=== Exercise instructions ===
Select the lines of the records containing the word "indicating" and list them.

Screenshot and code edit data
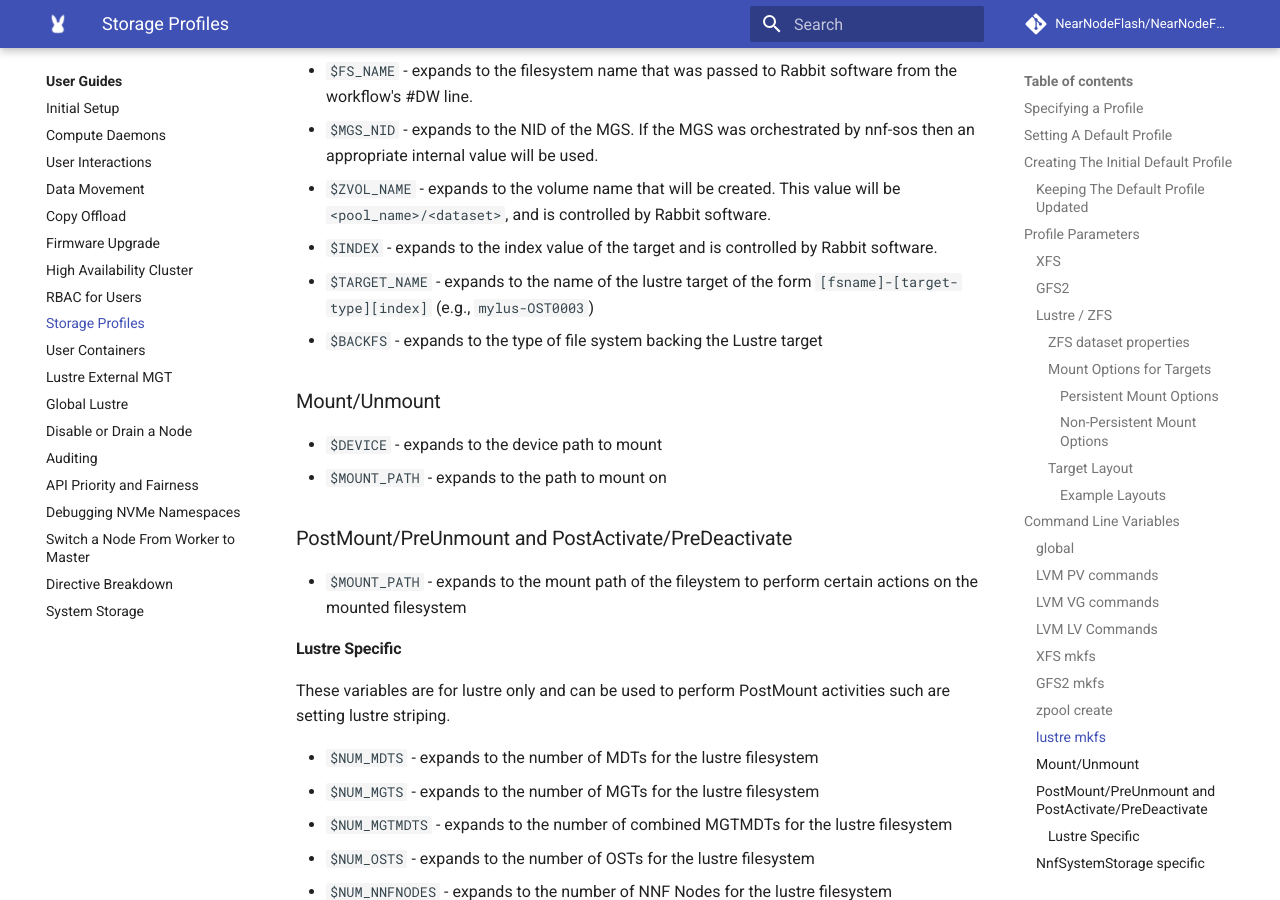
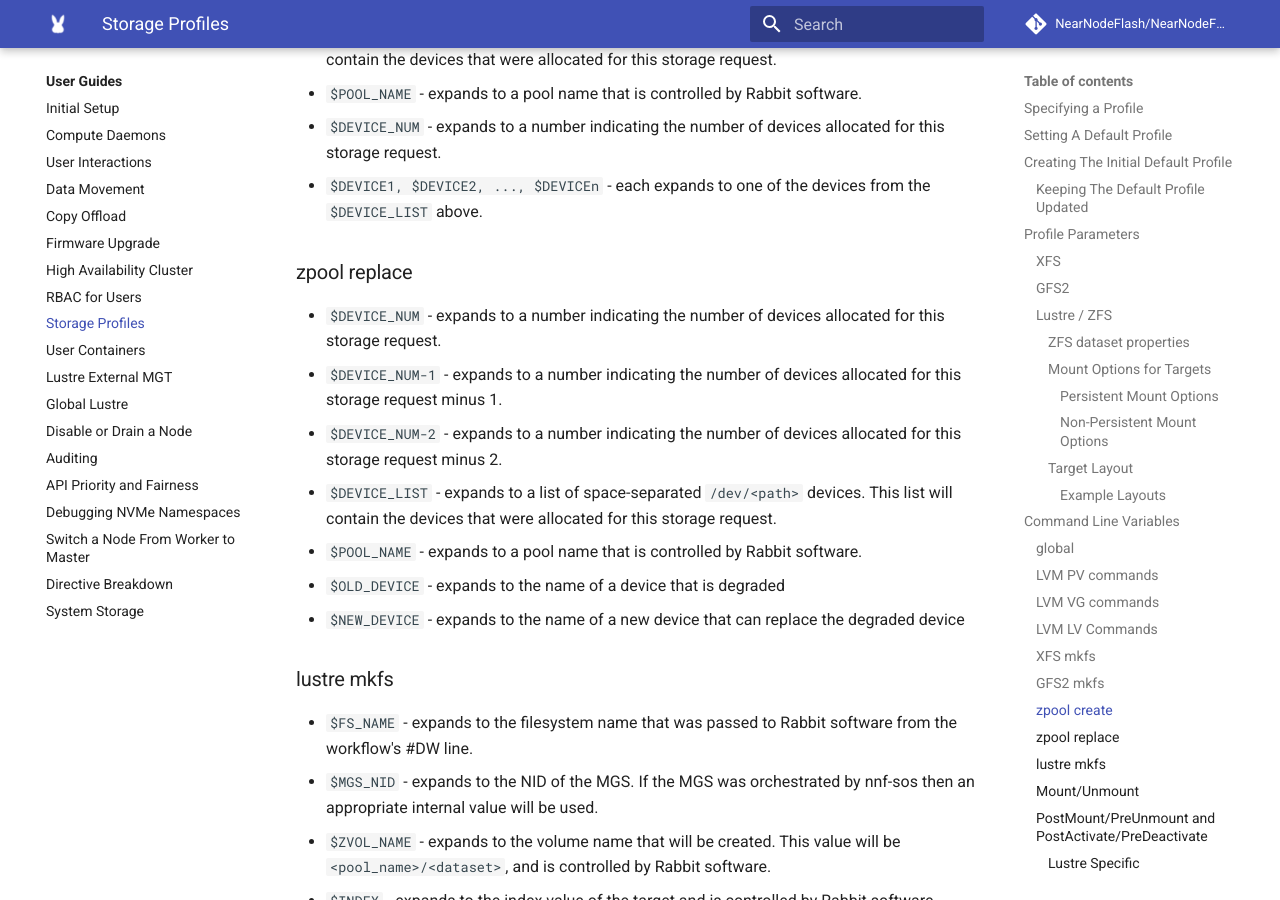
Before and after one commit to NearNodeFlash/NearNodeFlash.github.io, an MkDocs documentation site: the page built from docs/guides/storage-profiles/readme.md, in a window 1280 px wide and 900 px high, scrolled down 8393 px. Built offline with MkDocs 1.6.1 and Material for MkDocs 9.7.7, drawn with Linux system fonts in a browser that asks for light colours; comment, search, counter and statistics services are not loaded; the version menu is left out; some of the changed text lies outside the part shown.

Commit message:
Add documentation for command line variables used during rebuild
Signed-off-by: Matt Richerson <matthew.richerson@hpe.com>

```diff
--- a/docs/guides/storage-profiles/readme.md
+++ b/docs/guides/storage-profiles/readme.md
@@ -302,12 +302,17 @@
 - `$VG_NAME` - expands to a volume group name that is controlled by Rabbit software.
 - `$DEVICE_LIST` - expands to a list of space-separated `/dev/<path>` devices. This list will contain the devices that were iterated over for the pvcreate step.
 - `$DEVICE_NUM` - expands to the count of devices in `$DEVICE_LIST`
+- `$DEVICE_NUM-1` - expands to the count of devices in `$DEVICE_LIST` minus 1
+- `$DEVICE_NUM-2` - expands to the count of devices in `$DEVICE_LIST` minus 2
+- `$DEVICE` - expands to the name of a new device. This is used by `vgextend` when repairing a RAID device
 
 ### LVM LV Commands
 
 - `$VG_NAME` - see vgcreate above.
 - `$LV_NAME` - expands to a logical volume name that is controlled by Rabbit software.
 - `$DEVICE_NUM` - expands to a number indicating the number of devices allocated for the volume group.
+- `$DEVICE_NUM-1` - expands to a number indicating the number of devices allocated for the volume group minus 1.
+- `$DEVICE_NUM-2` - expands to a number indicating the number of devices allocated for the volume group minus 2.
 - `$DEVICE1, $DEVICE2, ..., $DEVICEn` - each expands to one of the devices from the `$DEVICE_LIST` above.
 - `$PERCENT_VG` - expands to the size that each LV should be based on a percentage of the total VG size
 - `$LV_SIZE` - expands to the size of the LV in kB in the format expected by `lvcreate`
@@ -329,6 +334,16 @@
 - `$POOL_NAME` - expands to a pool name that is controlled by Rabbit software.
 - `$DEVICE_NUM` - expands to a number indicating the number of devices allocated for this storage request.
 - `$DEVICE1, $DEVICE2, ..., $DEVICEn` - each expands to one of the devices from the `$DEVICE_LIST` above.
+
+### zpool replace
+
+- `$DEVICE_NUM` - expands to a number indicating the number of devices allocated for this storage request.
+- `$DEVICE_NUM-1` - expands to a number indicating the number of devices allocated for this storage request minus 1.
+- `$DEVICE_NUM-2` - expands to a number indicating the number of devices allocated for this storage request minus 2.
+- `$DEVICE_LIST` - expands to a list of space-separated `/dev/<path>` devices. This list will contain the devices that were allocated for this storage request.
+- `$POOL_NAME` - expands to a pool name that is controlled by Rabbit software.
+- `$OLD_DEVICE` - expands to the name of a device that is degraded
+- `$NEW_DEVICE` - expands to the name of a new device that can replace the degraded device
 
 ### lustre mkfs
 
```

=== Output for this exercise ===
 - `$DEVICE_NUM` - expands to a number indicating the number of devices allocated for the volume group.
+- `$DEVICE_NUM-1` - expands to a number indicating the number of devices allocated for the volume group minus 1.
+- `$DEVICE_NUM-2` - expands to a number indicating the number of devices allocated for the volume group minus 2.
 - `$DEVICE_NUM` - expands to a number indicating the number of devices allocated for this storage request.
+- `$DEVICE_NUM` - expands to a number indicating the number of devices allocated for this storage request.
+- `$DEVICE_NUM-1` - expands to a number indicating the number of devices allocated for this storage request minus 1.
+- `$DEVICE_NUM-2` - expands to a number indicating the number of devices allocated for this storage request minus 2.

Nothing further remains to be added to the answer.